and restrained foreign policy abroad, i will -- >> not a realistic setting. >> people for symbolic purposes. >> joe doesn't like paper money either. he wants to get rid of the dollar bill. >> we are into a bartering system at the scarborough house. >> you got a problem saying we should rebrand the party. it's a little whacko. nothing wrong with being a little whacko. >> can you admit your party is a little whacko? >> absolutely! there is extremists on both sides but if you put a bunch of people in a room, can you say that too and they did this weekend. >> left wing activists in a room? so outnumbered. makes me sad. >>> how to turn your child into a better student. dr. david satcher will be here and alexis glick with a report on that. also with us -- ♪ >> i tried to recover here from the way we started but we end the block badly too. also with us is chuck todd and the "the washington post" eugene robinson. up next a look at the top stories and the politico pl playbook. >>> in new england and mid-atlantic, winter forecast a lot of you with a snow day throughout tuesday. isn't so much today

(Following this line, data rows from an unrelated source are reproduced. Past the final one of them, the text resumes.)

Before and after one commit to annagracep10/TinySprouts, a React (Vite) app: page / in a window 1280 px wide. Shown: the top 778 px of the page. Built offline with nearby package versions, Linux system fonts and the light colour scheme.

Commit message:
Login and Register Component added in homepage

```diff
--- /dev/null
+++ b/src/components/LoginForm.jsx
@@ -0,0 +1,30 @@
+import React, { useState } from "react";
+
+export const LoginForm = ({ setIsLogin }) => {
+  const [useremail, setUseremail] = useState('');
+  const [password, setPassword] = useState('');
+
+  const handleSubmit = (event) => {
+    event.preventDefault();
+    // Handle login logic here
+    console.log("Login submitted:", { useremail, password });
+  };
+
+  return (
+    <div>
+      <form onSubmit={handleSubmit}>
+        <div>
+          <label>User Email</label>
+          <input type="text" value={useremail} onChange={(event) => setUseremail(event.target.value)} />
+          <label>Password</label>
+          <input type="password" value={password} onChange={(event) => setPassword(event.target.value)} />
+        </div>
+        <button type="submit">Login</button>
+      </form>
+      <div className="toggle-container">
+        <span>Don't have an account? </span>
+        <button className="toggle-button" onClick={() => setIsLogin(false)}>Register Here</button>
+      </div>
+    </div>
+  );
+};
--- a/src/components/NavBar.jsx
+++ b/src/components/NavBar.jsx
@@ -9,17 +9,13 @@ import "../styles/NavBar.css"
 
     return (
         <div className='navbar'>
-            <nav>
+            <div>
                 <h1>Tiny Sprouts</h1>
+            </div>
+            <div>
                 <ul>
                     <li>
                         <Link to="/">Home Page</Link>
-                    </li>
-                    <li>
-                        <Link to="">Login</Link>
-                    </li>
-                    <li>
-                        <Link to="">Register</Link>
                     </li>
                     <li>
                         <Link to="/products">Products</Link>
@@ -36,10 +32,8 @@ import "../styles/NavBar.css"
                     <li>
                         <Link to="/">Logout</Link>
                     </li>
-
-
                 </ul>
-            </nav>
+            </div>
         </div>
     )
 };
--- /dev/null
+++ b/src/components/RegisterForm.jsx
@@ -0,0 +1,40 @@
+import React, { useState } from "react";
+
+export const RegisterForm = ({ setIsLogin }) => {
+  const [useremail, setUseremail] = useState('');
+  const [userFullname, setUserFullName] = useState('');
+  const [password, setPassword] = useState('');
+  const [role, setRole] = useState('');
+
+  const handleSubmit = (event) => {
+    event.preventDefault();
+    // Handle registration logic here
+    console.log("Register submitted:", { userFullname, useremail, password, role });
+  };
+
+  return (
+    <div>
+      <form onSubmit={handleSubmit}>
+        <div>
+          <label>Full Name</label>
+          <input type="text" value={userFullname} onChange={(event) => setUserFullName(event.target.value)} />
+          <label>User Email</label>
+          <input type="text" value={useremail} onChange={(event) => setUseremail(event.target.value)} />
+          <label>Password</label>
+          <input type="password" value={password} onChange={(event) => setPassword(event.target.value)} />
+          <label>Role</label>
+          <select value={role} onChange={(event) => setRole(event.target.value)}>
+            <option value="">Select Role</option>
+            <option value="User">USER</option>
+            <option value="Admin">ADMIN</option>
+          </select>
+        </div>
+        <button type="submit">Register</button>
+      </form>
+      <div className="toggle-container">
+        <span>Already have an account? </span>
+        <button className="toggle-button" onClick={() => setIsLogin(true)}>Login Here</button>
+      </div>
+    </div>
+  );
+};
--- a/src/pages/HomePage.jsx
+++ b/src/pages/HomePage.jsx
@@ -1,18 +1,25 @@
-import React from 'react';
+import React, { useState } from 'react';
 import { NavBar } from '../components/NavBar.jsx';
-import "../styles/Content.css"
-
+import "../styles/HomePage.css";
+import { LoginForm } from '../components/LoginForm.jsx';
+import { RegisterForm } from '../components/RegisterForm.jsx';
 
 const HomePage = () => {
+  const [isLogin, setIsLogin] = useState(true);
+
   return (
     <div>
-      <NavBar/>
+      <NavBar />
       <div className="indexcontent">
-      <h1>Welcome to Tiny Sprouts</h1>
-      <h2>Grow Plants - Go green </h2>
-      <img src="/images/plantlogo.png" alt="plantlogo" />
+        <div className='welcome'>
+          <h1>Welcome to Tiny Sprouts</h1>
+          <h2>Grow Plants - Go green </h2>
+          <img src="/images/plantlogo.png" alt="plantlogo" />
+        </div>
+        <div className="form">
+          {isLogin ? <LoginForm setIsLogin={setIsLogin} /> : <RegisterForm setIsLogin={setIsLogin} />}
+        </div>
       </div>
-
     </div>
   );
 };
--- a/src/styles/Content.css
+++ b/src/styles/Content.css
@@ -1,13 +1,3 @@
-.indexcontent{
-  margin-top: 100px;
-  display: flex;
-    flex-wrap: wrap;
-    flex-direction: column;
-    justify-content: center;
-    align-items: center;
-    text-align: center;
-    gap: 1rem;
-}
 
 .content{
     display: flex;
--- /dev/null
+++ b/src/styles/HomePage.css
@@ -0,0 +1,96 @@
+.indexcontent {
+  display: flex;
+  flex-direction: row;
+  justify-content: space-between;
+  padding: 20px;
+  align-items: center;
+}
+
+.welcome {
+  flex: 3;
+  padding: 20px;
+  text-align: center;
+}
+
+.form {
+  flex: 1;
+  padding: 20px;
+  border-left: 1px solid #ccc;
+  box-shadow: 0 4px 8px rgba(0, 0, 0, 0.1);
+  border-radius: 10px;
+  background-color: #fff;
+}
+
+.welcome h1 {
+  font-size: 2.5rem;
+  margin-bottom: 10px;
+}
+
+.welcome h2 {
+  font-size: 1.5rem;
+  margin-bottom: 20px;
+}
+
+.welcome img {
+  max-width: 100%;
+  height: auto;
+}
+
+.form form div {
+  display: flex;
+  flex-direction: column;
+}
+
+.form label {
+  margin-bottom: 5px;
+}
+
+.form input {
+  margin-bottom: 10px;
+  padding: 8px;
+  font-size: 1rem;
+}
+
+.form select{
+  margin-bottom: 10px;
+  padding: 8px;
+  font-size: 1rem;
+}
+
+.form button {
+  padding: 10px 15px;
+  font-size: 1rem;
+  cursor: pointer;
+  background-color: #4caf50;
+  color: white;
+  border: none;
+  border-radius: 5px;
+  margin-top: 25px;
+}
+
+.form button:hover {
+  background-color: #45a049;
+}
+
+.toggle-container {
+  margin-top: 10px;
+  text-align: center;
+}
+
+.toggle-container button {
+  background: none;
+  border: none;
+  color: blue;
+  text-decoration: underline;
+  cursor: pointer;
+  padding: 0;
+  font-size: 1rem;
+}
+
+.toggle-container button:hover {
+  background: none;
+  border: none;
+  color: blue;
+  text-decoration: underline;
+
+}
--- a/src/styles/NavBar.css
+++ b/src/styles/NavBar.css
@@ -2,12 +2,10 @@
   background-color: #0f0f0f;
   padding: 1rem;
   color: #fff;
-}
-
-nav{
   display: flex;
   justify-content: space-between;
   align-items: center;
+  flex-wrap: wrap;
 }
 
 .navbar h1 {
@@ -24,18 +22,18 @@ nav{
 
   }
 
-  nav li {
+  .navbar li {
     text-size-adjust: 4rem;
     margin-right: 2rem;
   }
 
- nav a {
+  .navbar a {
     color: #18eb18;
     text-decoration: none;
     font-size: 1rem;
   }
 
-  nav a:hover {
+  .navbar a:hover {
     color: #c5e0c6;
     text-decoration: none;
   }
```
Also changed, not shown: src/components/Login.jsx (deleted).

. >> or foreign policy. >> spoiler alert, we got bin laden. >> i have an announcement to make. >> reporter: it's become a desperate quest to avoid the dreaded spoiler. things have got on it a point where you can't say much of anything for fear of spoiling something for the people around you. but does the fault lie with the spoiler or the spoilee? >> if you care enough about a show that it would bother you to be spoiled, then watch the show when it airs, and if you can't watch the show, then it's incumbent upon you to stay off twitter, stay off the internet and don't talk to your friends who watch the show. >> reporter: another spoiler rule? respect the statute of limitations. >> you can't say omar got killed on "the wire" because someone will say oh, i just started the dvds and i'm on season three and i can't believe did you that to me. that show was on in like 2002. >> reporter: at some point, big and small screen civil society expects to you know that rosebud is a sled, the kid sees dead people and kristen shot j.r. and spoiler alert, matthew, hurry up. >> i can't watch it again. no. >> the
Search Results 0 to 17 of about 18 (some duplicates have been removed)